Yeah I think a fabric may be more suitable there.

Well, as they say “try it you’ll like it” :wink:

Ah, gotcha, no, there is no support for that. Interesting thought, I never thought of that. We tend to think more “physically correct” over here (although I’m the resident “phenomenologist” that puts my finger to the wind and goes, “naah, this should be divided by… … .pi … squared… yeah, that’ll do”)

Actually, a normal sphere does that (except the very area covered by the sphere). It’s a common misconception that a sphere reflectson only the hemisphere facing the camera.

I keep thinking you could wire something like that up with the existing base shaders as a phenomena, but it may be tricky, actually… it’s of course trivial to code such a shader.

But I keep also thinking it’ll look wierd and distorted, at least on any flat-ish surface where the eye is able to “intuit” the reflection. (But yes, for curved surfaces our intuition for reflection go totally out the window and it could lend some extra artistic control… cool idea… but no, not in the shader today, m’fraid)

Actually, I found that kinda cool in my tests… also how the cherries get kinda streched in the reflection.

I’ll keep your idea in mind, though, for future shaders.


“pinch me” I must be dreaming :wink:


I haven’t had much time to play with this in recent weeks, but made some time the last few days. It’s not complete or completely satisfying, but I have made some progress.

All procedural textures (except for the bump on the leaf) and a simple key/fill/rim light rig with ambient occlusion.

Thanks for looking.


Here’s another test image. I smoothed out some of the geometry and put a little fog in there, too. I still have to do something to the end of the banana to make that more organic, maybe a transparency map to make a rough torn-off type edge?

Master Zap - I’ll see if I can do a SSS pass and see how that looks.

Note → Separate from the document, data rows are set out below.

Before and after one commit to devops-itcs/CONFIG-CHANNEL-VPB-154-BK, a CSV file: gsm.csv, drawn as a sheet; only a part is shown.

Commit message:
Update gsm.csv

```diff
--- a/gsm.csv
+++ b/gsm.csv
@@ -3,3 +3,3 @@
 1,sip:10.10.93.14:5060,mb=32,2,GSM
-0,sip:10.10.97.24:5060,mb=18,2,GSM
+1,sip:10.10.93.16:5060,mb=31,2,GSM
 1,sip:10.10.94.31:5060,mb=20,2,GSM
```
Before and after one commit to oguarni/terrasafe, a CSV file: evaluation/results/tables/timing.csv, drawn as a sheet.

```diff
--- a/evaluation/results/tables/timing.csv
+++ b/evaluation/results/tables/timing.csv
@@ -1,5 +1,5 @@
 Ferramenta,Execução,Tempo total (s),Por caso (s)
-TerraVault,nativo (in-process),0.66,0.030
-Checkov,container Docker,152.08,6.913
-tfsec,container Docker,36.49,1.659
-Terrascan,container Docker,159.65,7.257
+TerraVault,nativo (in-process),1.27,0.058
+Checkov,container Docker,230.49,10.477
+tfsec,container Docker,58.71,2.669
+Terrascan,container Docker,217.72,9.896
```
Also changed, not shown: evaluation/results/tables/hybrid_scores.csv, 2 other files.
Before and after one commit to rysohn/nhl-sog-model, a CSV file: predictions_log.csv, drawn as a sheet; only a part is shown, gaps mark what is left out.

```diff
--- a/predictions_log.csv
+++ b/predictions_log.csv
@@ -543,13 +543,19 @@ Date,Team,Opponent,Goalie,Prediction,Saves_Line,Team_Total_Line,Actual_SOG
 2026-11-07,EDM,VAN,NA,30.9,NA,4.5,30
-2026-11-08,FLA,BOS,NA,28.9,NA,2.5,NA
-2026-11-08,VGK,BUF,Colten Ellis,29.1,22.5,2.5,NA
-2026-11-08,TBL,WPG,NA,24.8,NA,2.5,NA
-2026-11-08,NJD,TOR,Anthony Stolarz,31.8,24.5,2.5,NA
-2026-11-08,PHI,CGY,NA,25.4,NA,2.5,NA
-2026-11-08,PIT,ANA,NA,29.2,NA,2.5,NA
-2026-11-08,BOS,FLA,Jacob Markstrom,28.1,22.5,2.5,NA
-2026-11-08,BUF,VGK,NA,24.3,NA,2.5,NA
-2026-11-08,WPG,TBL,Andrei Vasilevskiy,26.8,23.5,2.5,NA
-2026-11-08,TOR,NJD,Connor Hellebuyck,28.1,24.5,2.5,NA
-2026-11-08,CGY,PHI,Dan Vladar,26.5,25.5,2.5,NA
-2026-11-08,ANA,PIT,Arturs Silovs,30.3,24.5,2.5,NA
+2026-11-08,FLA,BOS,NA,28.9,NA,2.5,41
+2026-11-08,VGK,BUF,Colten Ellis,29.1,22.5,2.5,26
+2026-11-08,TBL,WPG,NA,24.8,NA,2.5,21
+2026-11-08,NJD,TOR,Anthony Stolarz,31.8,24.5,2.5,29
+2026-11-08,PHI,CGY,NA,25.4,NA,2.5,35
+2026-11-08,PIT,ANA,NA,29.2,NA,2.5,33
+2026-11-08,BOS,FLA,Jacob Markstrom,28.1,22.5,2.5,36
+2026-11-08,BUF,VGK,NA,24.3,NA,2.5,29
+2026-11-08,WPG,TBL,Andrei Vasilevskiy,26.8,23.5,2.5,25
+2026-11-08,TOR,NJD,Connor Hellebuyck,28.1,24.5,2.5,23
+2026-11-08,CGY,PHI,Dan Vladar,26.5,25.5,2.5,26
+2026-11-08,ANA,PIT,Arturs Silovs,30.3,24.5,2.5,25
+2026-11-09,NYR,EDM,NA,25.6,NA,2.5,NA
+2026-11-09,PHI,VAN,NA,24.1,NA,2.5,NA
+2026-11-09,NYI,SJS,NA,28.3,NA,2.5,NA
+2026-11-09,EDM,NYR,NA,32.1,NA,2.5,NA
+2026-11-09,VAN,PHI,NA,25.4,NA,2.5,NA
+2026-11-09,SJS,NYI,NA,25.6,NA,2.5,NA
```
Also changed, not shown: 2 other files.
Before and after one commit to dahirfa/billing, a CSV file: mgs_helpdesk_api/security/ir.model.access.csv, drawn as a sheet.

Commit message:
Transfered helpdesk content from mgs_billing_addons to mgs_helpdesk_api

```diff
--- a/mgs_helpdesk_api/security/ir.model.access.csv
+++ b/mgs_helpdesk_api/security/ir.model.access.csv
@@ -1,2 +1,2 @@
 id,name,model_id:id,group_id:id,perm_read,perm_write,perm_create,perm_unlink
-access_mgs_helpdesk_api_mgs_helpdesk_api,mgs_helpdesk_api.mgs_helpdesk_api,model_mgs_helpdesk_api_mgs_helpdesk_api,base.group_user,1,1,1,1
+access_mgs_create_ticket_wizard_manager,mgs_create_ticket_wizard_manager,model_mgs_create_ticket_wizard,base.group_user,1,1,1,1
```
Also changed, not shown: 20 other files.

Regarding things being “Physically Correct,” that’s a great default for the first day’s dailies on most things. But, when the director asks you to change the perspective of a shadow or reflection, if you tried telling him that you don’t want to make his change because the computer’s output was physically correct on your first version, then you might not work too many days in the industry. :wink:

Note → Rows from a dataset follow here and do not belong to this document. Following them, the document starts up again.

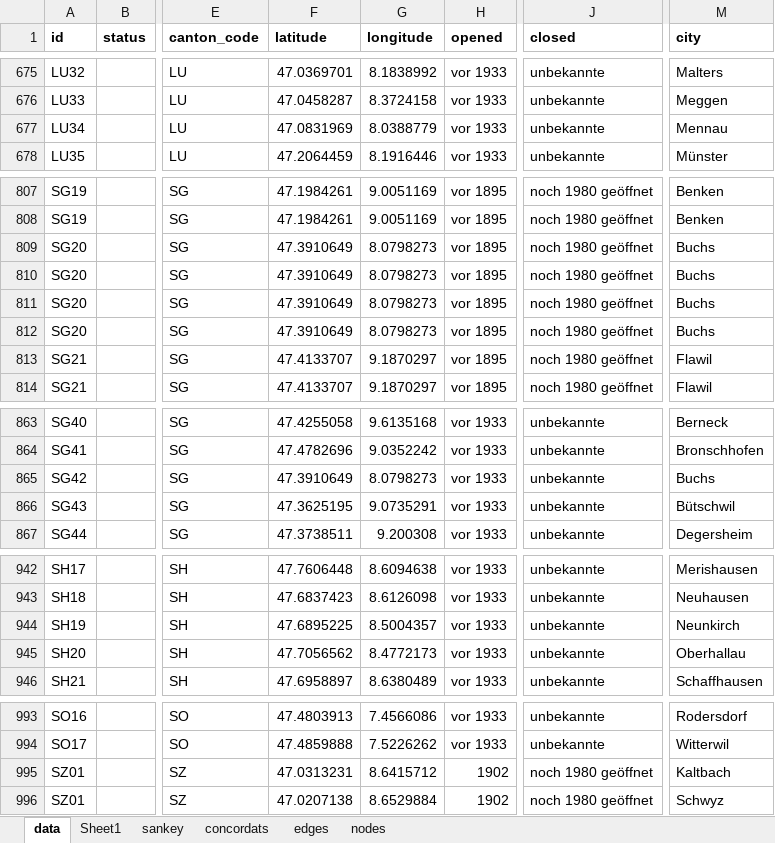
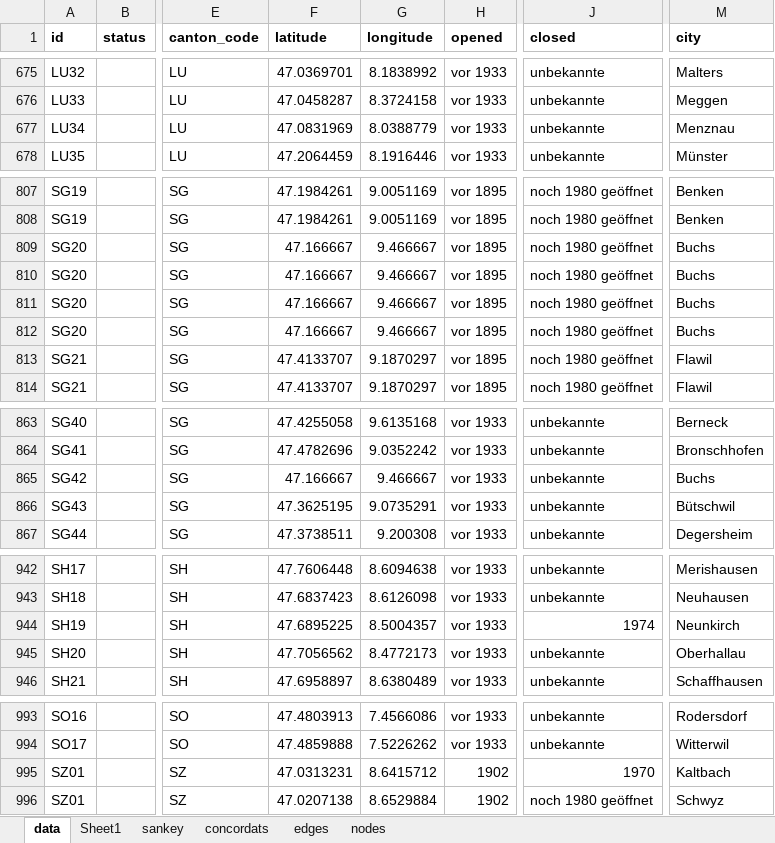
Before and after one commit to densitydesign/switzerland-institutional-landscape, an Excel workbook: de/data_and_scripts/data/master-dataset.xlsx, sheet data, drawn as a sheet; only a part is shown, gaps mark what is left out; values as stored, in another font and other column widths than the file's, no borders; the diff names each change by its address in the sheet, - before the commit and + after, or states it on an @@ line.

```diff
--- a/de/data_and_scripts/data/master-dataset.xlsx (sheet data)
+++ b/de/data_and_scripts/data/master-dataset.xlsx (sheet data)
-M677 (city): Mennau
+M677 (city): Menznau
-F809:F812 (latitude): 47.3910649
+F809:F812 (latitude): 47.166667
-G809:G812 (longitude): 8.0798273
+G809:G812 (longitude): 9.466667
-F865 (latitude): 47.3910649
+F865 (latitude): 47.166667
-G865 (longitude): 8.0798273
+G865 (longitude): 9.466667
-J944 (closed): unbekannte
+J944 (closed): 1974
-J995 (closed): noch 1980 geöffnet
+J995 (closed): 1970
```
Also changed, not shown: en/data_and_scripts/data/master-dataset.xlsx, fr/data_and_scripts/data/master-dataset.xlsx, 27 other files.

I´ve seen alot of renders these days of some Spheres with a fancy IOR material: " The render is small, grainy and I had to stop it after 90 hours, but hey!. It´s physically correct!" :wink:

Great render Jeremy. Some of the fruits are a bit glossy for my liking, but the light, texturing and cloth are spot on.
To to me it has this “overcast sky/daylight light coming in the window” feeling.
If that´s what you tried to do, I think you nailed it.

You could get a job in the industy some day… :wink:


Looking good! Maybe there’s a bit too much bump mapping on the apple, an apple is such a smooth surface.

Bump maps and diffuse light don’t really mix anyway. I use bump maps to break up highlights and reflections, but on diffuse shading bump mapping usually looks so fake that I’d do anything else before using it on my diffuse.


PS - I see lots of people have been visiting this thread, hope I get some feedback too…


Which it might not even then be…even the ones who claim physical correctness often still render in a vacuum without simulating polarized light, fluorescence, dispersion in the camera lens. I don’t think there is any renderer that is completely correct, it’s all just an approximation that comes more or less close.


HEllo everyone, Wow lately so many good stuff, i have some update on the pear and well im not really sure about it. anywyas Jeremy i think u mean this.

About your image is great im not reallly sure if u told us ur mood u were looking for , to me looks great somehow i loook at it alot of time. i like your those fruits behind the apple . but im not sure about the color of the orange grapes. i guees ur mood is like old fruits. anywyas have a good one.

i didnt get how to put an image so i can see here.

anyone know if theres another name for the sss subsurface scatering in MAYA 7.0

#300 and, but I’m sure there’s others around too. Correct me if I’m wrong though.

Anyhow, I guess it’s more about physical simulation than beauty, although this terms might not exclude each other.

Grüße :wink: